Leaving Ganwolam, we rode west towards Taean’s Mallipo Beach. About two kilometers from the beach, we ran into a mist so ominously dense it was if it had come straight from the pages of a Stephen King novel. Though turning back was an appealing option, we trudged forward. Mallipo slowly began to reveal itself, one building at a time. The sea hid behind the mist, even as the crashing waves roared. The mist shrouded the storefronts and restaurants, making for a surreal, even eerie evening walk. With no shortage of restaurants in Mallipo, we popped into one and opted for the a seafood stew, or haemuljiggae. The thick and spicy red broth perfectly complimented the fresh seafood.
Sand dunes and grassy hills

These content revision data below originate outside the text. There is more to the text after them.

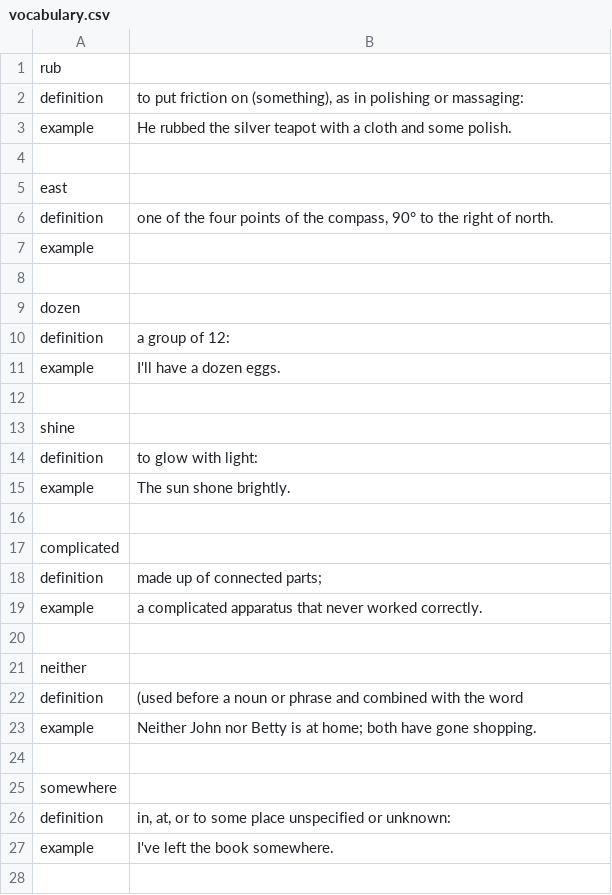
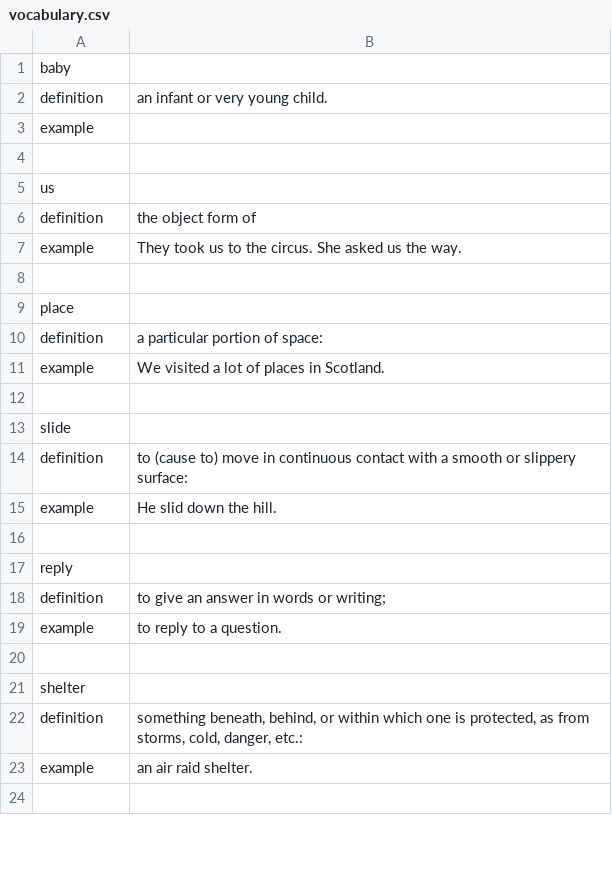
Before and after one commit to natlines1492/MyVocabularyTeacher, a CSV file: vocabulary.csv, drawn as a sheet; only a part is shown; the diff covers the shown part only.

Commit message:
Modified ramdom words for game method for repeat words between vocabulary_sample and random_words

```diff
--- a/vocabulary.csv
+++ b/vocabulary.csv
@@ -1,28 +1,24 @@
-rub,
-definition,"to put friction on (something), as in polishing or massaging: "
-example,He rubbed the silver teapot with a cloth and some polish.
-""
-east,
-definition,"one of the four points of the compass, 90° to the right of north."
+baby,
+definition,an infant or very young child.
 example,
 ""
-dozen,
-definition,a group of 12:
-example,I'll have a dozen eggs.
+us,
+definition,the object form of
+example,They took us to the circus. She asked us the way.
 ""
-shine,
-definition, to glow with light:
-example,The sun shone brightly.
+place,
+definition, a particular portion of space:
+example,We visited a lot of places in Scotland.
 ""
-complicated,
-definition,made up of connected parts;
-example,a complicated apparatus that never worked correctly.
+slide,
+definition,to (cause to) move in continuous contact with a smooth or slippery surface:
+example,He slid down the hill.
 ""
-neither,
-definition, (used before a noun or phrase and combined with the word
-example,Neither John nor Betty is at home; both have gone shopping.
+reply,
+definition,to give an answer in words or writing;
+example,to reply to a question.
 ""
-somewhere,
-definition,"in, at, or to some place unspecified or unknown:"
-example,I've left the book somewhere.
+shelter,
+definition," something beneath, behind, or within which one is protected, as from storms, cold, danger, etc.:"
+example,an air raid shelter.
 ""
```
Also changed, not shown: 84 added rows and 9 edited cells elsewhere in this file, 2 other files.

The next morning, we awoke to crystal clear skies and a beautiful view of the coastline. Packing quickly, we headed to our next destination, the sand dunes of Sindori. The dunes are a short ride from Mallipo Beach, smack in the middle of Taean’s coastline. As Korea’s only large sand dunes, they produce a singular, visually arresting landscape. Follow the pre-routed trails through the dunes to view the formations — preserve the environment by staying on the paths provided.
After a quick pit stop at the mechanic, we departed for our last location, the highland ranches of Seosan. The highland ranches comprise a visual landmark you can find southeast of Seosan, along a stretch of National Road 647. The undulating grassy hills, marked by small roads that meander through them, offer an enjoyable break from the typical countryside landscape of rice paddies and thick foliage. If you are riding through the area, it’s worth a peak.
With that, we completed our checklist of locations and started our journey back to Seoul to once again begin daydreaming of future adventures on the road.
Written and photographed by SEOUL Staff